Work request -
Among the entries that follow, find the lines holding "epidermidis" and say how many there are, with no other words.

■ ■ ■ ■ ■

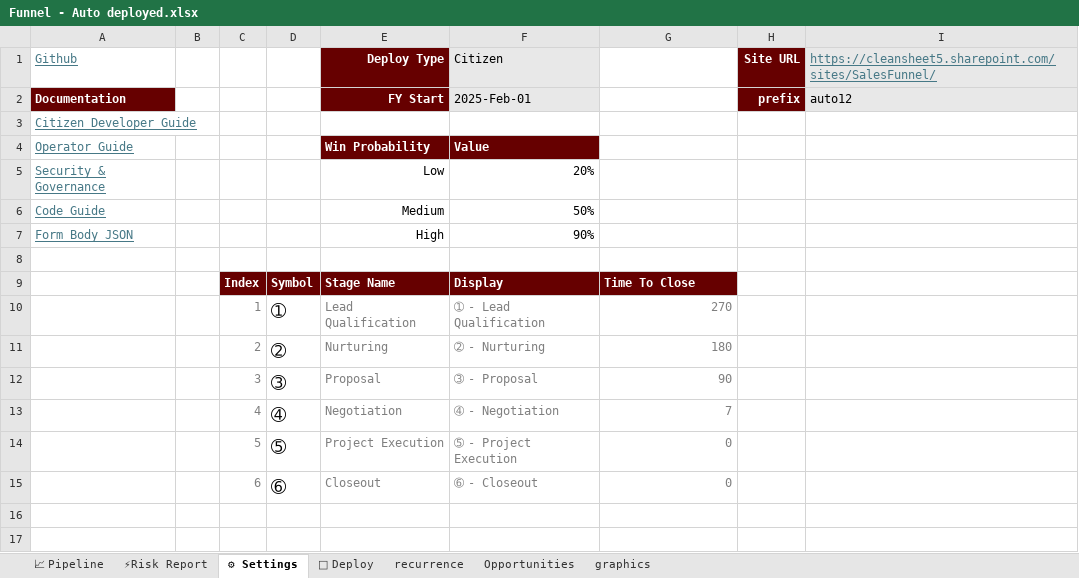
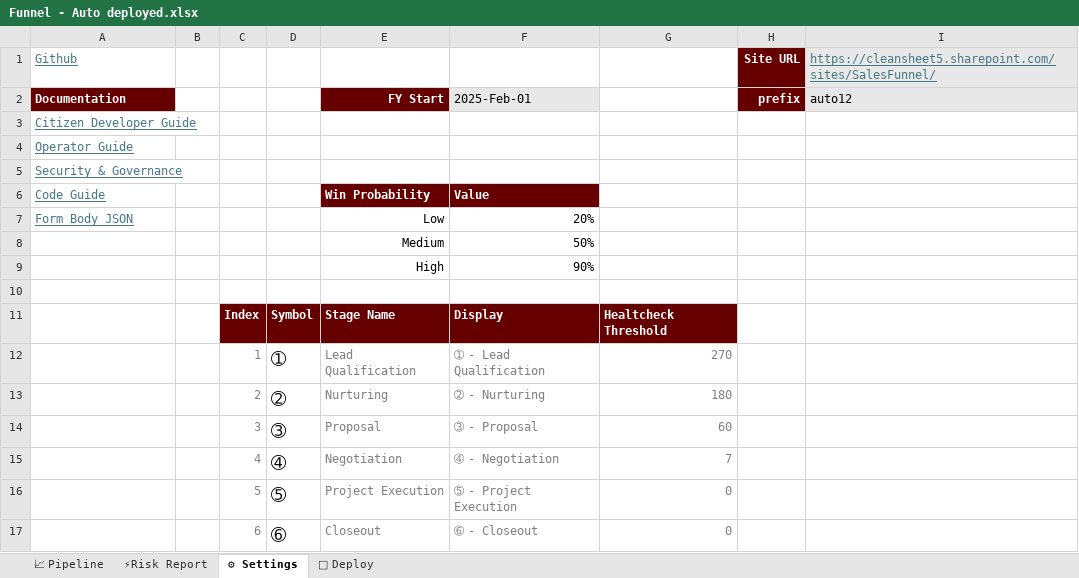
Before and after one commit to pgaljan/funneler, an Excel workbook: frontend/Funnel - Auto deployed.xlsx, sheet ⚙ Settings, drawn as a sheet; values as stored, in another font and other column widths than the file's, no borders; conditional formats and table styles not drawn; addresses are those after the commit; the diff names each change by its address in the sheet, - before the commit and + after, or states it on an @@ line.

```diff
--- a/frontend/Funnel - Auto deployed.xlsx (sheet ⚙ Settings)
+++ b/frontend/Funnel - Auto deployed.xlsx (sheet ⚙ Settings)
@@ sheet tab hidden: recurrence @@
@@ sheet tab hidden: Opportunities @@
@@ sheet tab hidden: graphics @@
-E1: Deploy Type
+E1: (empty)
-E1 fill: #660000
+E1 fill: none
-F1: Citizen
+F1: (empty)
-F1 fill: #E8E8E8
+F1 fill: none
+row 4: Operator Guide
+row 5: Security & Governance
-A6: Operator Guide
+A6: Code Guide
-A7: Security & Governance
+A7: Form Body JSON
-A8: Code Guide
+A8: (empty)
-A9: Form Body JSON
+A9: (empty)
-G11: Time To Close
+G11: Healtcheck Threshold
-G14: 90
+G14: 60
```
Also changed, not shown: sheet ⚡Risk Report, sheet 📈 Pipeline, sheet 🚀 Deploy, hidden cells, charts or pictures.
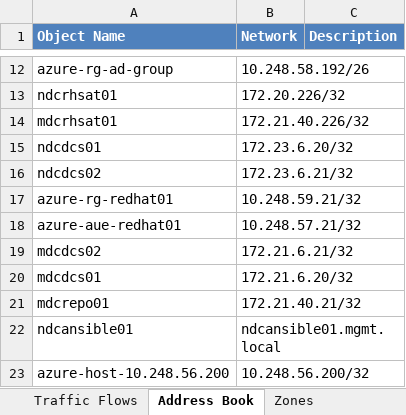
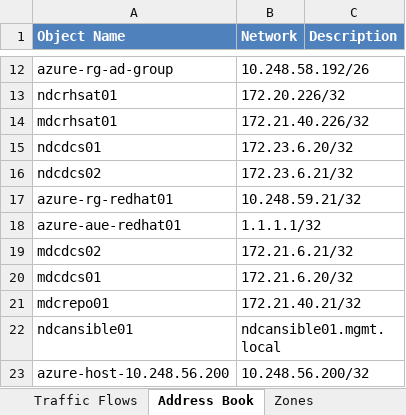
Before and after one commit to supro200/fw-rule-manager, an Excel workbook: fw_rules_test.xlsx, sheet Address Book, drawn as a sheet; only a part is shown, gaps mark what is left out; values as stored, in another font and other column widths than the file's, no borders; the diff names each change by its address in the sheet, - before the commit and + after, or states it on an @@ line.

```diff
--- a/fw_rules_test.xlsx (sheet Address Book)
+++ b/fw_rules_test.xlsx (sheet Address Book)
-B18 (Network): 10.248.57.21/32
+B18 (Network): 1.1.1.1/32
```
Also changed, not shown: sheet Traffic Flows.
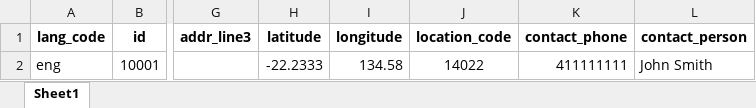
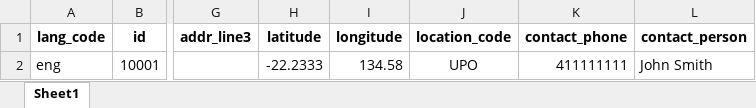
Before and after one commit to barnaby-twyford/mosip-data, an Excel workbook: mosip_master/xlsx/registration_center.xlsx, sheet Sheet1, drawn as a sheet; only a part is shown, gaps mark what is left out; values as stored, in another font and other column widths than the file's, no borders; the diff names each change by its address in the sheet, - before the commit and + after, or states it on an @@ line.

```diff
--- a/mosip_master/xlsx/registration_center.xlsx (sheet Sheet1)
+++ b/mosip_master/xlsx/registration_center.xlsx (sheet Sheet1)
-J2 (location_code): 14022
+J2 (location_code): UPO
```
Also changed, not shown: mosip_master/xlsx/location.xlsx, mosip_master/xlsx/registration_center_h.xlsx.
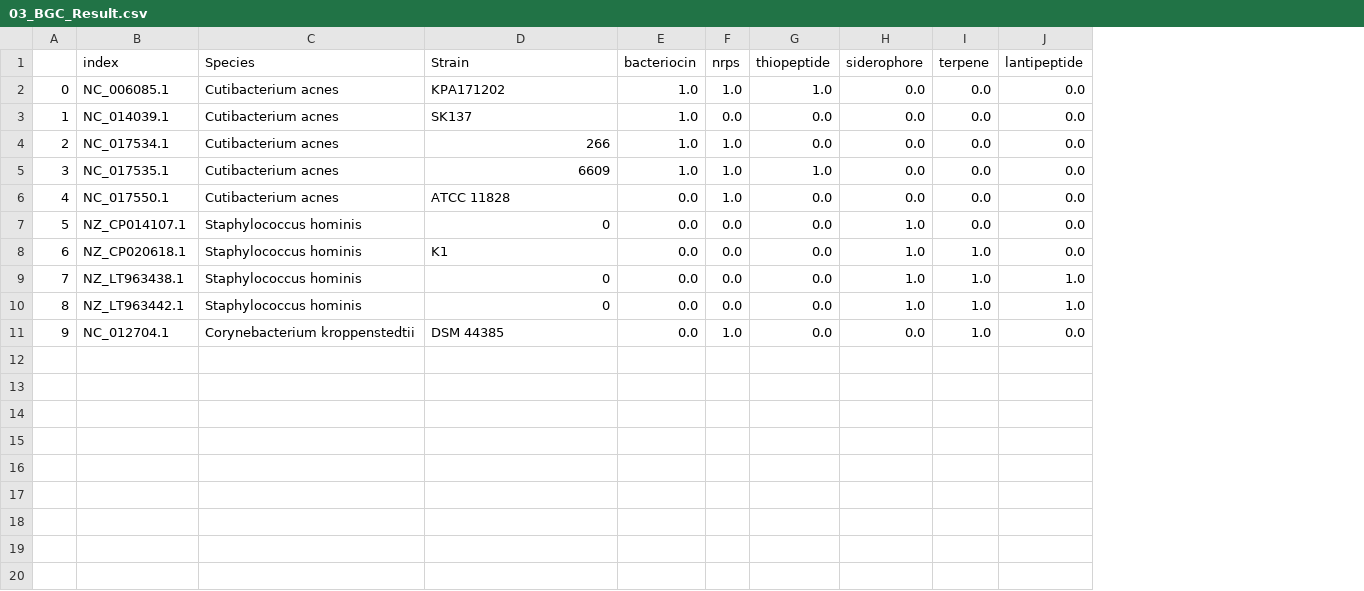
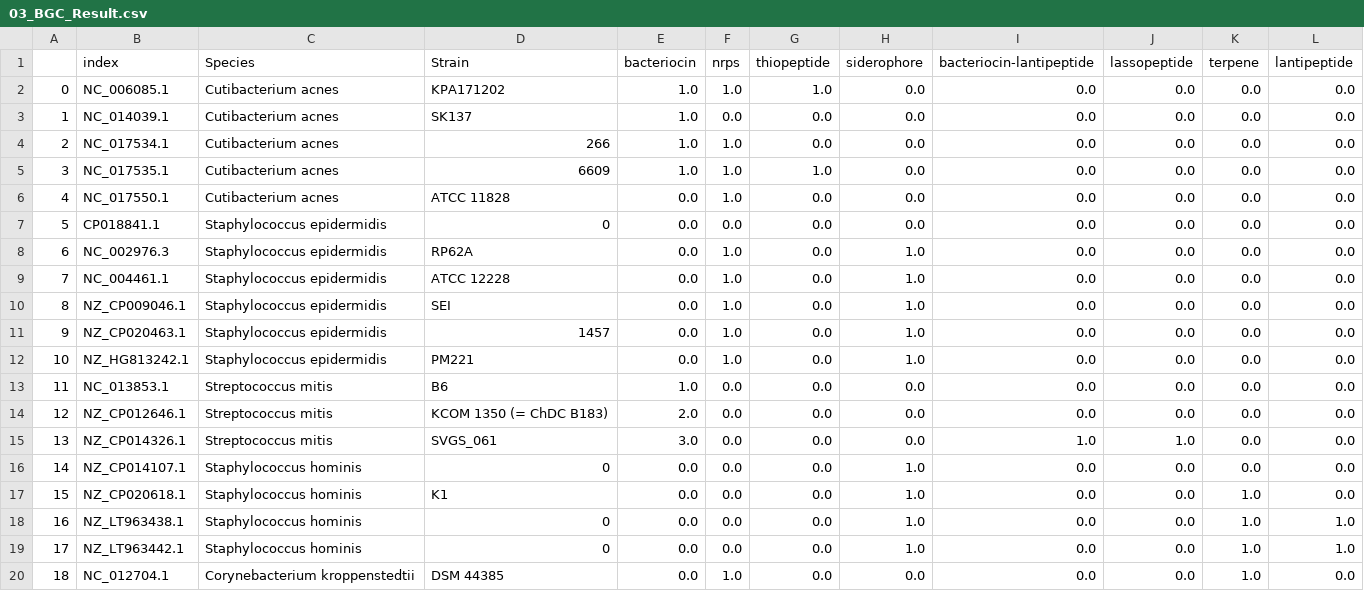
Before and after one commit to matinnuhamunada/KetiakProject, a CSV file: Genome Scraping NCBI/03_BGC_Result.csv, drawn as a sheet; addresses are those after the commit; the diff names each change by its address in the sheet, - before the commit and + after, or states it on an @@ line.

```diff
--- a/Genome Scraping NCBI/03_BGC_Result.csv
+++ b/Genome Scraping NCBI/03_BGC_Result.csv
+column I (bacteriocin-lantipeptide), rows 2-6: all 0.0; rows 16-20: all 0.0
+column J (lassopeptide), rows 2-6: all 0.0; rows 16-20: all 0.0
+row 7: 5 | CP018841.1 | Staphylococcus epidermidis | 0 | 0.0 | 0.0 | 0.0 | 0.0 | 0.0 | 0.0 | 0.0 | 0.0
+row 8: 6 | NC_002976.3 | Staphylococcus epidermidis | RP62A | 0.0 | 1.0 | 0.0 | 1.0 | 0.0 | 0.0 | 0.0 | 0.0
+row 9: 7 | NC_004461.1 | Staphylococcus epidermidis | ATCC 12228 | 0.0 | 1.0 | 0.0 | 1.0 | 0.0 | 0.0 | 0.0 | 0.0
+row 10: 8 | NZ_CP009046.1 | Staphylococcus epidermidis | SEI | 0.0 | 1.0 | 0.0 | 1.0 | 0.0 | 0.0 | 0.0 | 0.0
+row 11: 9 | NZ_CP020463.1 | Staphylococcus epidermidis | 1457 | 0.0 | 1.0 | 0.0 | 1.0 | 0.0 | 0.0 | 0.0 | 0.0
+row 12: 10 | NZ_HG813242.1 | Staphylococcus epidermidis | PM221 | 0.0 | 1.0 | 0.0 | 1.0 | 0.0 | 0.0 | 0.0 | 0.0
+row 13: 11 | NC_013853.1 | Streptococcus mitis | B6 | 1.0 | 0.0 | 0.0 | 0.0 | 0.0 | 0.0 | 0.0 | 0.0
+row 14: 12 | NZ_CP012646.1 | Streptococcus mitis | KCOM 1350 (= ChDC B183) | 2.0 | 0.0 | 0.0 | 0.0 | 0.0 | 0.0 | 0.0 | 0.0
+row 15: 13 | NZ_CP014326.1 | Streptococcus mitis | SVGS_061 | 3.0 | 0.0 | 0.0 | 0.0 | 1.0 | 1.0 | 0.0 | 0.0
@@ column A renumbered from row 16 down @@
```
Also changed, not shown: 2 other files.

■ ■ ■ ■ ■

Exercise result -
6